Some small cars are so refined and comfortable they can convince you that you're driving a much bigger car. Alas, the Suzuki Liana is not one of them - every bump in road is sent into the cabin. However, to be fair, the Liana doesn't handle too badly and it corners tidily without massive amounts of body roll.
There's not too much wind or road noise, but the 1.6-litre petrol engine is far from hushed. It needs to be revved hard to get the best from it, and that just means it gets noisy and harsh.
Otherwise, things aren't too bad behind the wheel, thanks to a reasonable dashboard, and there's plenty of room both front and rear. The split-folding seat is easy to use, but a high boot floor and the intruding suspension turrets reduce carrying capacity.
What used Suzuki Liana saloon will I get for my budget?
How much does it cost to run a Suzuki Liana saloon?
The Liana needs fettling every 6000 miles and that makes it considerably more expensive to service over three years than a Ford Focus or Vauxhall Astra.
Dealers are in much shorter supply, too, but the good news is that their hourly rates tend to be a lot cheaper than those of most rivals. Warranty Direct shows that the average repair cost will be lower on the Suzuki than almost any rival, too.
Most small family cars offer a frugal diesel engine, but the Liana only comes with petrol. Still, the 105bhp unit seems to offer reasonable economy, with official figures of 32.1mpg in town and an overall combined figure of 40.9mpg.

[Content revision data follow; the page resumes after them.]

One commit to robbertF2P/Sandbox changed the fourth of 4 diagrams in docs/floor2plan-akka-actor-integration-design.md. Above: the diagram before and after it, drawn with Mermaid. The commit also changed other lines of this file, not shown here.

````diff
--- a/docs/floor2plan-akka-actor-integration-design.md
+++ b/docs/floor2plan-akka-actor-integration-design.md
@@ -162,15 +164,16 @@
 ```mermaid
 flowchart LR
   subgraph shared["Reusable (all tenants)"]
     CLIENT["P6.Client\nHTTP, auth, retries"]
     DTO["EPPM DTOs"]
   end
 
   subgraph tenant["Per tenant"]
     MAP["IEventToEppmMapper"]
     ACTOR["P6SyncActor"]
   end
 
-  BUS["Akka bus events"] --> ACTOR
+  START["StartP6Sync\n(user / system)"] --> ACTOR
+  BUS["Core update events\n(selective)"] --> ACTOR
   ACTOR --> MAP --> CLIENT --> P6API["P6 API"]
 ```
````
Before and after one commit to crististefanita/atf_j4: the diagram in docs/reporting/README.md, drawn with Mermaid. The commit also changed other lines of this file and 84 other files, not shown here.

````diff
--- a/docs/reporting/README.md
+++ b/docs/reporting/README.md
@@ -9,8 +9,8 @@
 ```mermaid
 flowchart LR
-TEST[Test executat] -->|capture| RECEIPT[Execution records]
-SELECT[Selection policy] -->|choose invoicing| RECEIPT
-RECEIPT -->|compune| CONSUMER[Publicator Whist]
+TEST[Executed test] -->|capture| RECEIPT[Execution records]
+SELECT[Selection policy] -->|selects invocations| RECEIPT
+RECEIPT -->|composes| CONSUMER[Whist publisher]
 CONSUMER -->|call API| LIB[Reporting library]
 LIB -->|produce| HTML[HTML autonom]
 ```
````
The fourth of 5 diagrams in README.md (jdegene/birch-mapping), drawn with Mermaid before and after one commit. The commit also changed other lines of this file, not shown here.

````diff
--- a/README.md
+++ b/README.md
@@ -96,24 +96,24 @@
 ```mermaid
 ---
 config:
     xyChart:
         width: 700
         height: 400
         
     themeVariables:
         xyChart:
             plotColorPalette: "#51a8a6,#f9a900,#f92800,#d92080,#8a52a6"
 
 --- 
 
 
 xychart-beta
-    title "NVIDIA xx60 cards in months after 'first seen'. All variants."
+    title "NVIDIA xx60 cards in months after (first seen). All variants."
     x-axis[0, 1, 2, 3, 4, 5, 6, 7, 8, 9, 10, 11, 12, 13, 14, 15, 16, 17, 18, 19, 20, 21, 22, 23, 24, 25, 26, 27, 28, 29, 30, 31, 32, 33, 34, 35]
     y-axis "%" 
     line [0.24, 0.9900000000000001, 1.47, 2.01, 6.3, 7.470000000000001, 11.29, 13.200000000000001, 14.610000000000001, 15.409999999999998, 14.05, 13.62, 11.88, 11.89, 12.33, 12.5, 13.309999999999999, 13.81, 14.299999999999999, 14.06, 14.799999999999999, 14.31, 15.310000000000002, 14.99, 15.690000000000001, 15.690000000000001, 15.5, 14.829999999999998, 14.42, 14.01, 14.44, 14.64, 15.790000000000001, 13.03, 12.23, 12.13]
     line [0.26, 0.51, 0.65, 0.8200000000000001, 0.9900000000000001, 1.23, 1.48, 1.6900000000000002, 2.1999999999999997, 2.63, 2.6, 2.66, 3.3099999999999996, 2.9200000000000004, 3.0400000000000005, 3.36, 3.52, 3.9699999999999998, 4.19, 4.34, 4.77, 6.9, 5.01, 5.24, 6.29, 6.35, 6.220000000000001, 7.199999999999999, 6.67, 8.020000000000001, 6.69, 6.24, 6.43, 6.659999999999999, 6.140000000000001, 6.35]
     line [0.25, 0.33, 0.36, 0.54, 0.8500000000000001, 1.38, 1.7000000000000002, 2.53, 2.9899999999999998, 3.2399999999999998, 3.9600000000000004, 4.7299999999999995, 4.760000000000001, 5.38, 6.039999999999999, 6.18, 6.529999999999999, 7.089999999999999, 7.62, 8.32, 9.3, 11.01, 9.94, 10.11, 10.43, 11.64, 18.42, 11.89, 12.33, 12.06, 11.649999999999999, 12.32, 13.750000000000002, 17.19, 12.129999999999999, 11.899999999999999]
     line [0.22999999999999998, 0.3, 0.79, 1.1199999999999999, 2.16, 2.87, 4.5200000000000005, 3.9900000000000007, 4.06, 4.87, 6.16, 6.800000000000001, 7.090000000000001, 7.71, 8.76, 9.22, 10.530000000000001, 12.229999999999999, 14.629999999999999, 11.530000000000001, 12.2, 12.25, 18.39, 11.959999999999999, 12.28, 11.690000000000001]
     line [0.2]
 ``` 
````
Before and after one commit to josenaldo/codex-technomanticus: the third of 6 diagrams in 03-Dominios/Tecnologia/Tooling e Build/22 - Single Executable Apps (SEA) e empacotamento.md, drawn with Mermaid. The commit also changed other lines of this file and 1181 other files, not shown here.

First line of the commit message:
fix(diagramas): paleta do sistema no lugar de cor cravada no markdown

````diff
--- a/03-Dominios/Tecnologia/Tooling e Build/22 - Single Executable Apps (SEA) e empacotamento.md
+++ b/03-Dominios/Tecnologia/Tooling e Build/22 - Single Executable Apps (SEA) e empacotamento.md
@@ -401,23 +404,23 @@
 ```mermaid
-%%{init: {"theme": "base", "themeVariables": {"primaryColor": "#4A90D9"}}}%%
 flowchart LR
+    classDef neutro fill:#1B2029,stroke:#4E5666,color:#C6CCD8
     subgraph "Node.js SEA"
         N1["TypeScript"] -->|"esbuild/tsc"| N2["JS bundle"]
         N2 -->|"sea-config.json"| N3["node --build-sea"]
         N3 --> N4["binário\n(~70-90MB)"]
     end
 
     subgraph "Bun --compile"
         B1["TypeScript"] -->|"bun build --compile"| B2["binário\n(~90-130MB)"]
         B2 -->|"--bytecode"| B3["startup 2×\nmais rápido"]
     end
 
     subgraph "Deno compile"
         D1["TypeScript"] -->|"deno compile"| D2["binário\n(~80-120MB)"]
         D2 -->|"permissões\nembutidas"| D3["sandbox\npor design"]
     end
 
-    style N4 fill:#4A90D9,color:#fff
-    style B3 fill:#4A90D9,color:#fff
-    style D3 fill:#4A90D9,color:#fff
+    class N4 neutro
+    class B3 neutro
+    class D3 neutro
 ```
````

However, in our experience such figures will be hard to match, especially on the motorway, where the engine needs to be worked hard. Around 35mpg is a more realistic everyday fuel figure. Opting for the four-speed automatic gearbox will reduce economy further, but insurance on either model is a reasonable group 7.
Which used Suzuki Liana saloon should I buy?
When buying second-hand, it really is a case of reversing the advice we gave when buying this car new. When new, it wasn't worth paying the extra £1000 asking price for the GLX over the GL. However, now that someone else has taken the hit on depreciation - and, believe us, they will have - you may as well go for the better equipped GLX.
Early GL models left the factory with electric windows, electric mirrors, twin airbags and radio cassette players, but were fitted with CD players after the interior was revised in April 2004. GLX trim adds alloy wheels, air-con, a rear centre-three point belt and, more importantly, side airbags.
This four-door saloon was introduced in 2002, but if you must have a Liana, we recommend the more practical five-door hatchback.
There's only one engine, a 105bhp 1.6-litre and it's best with the five-speed manual rather than the four-speed auto.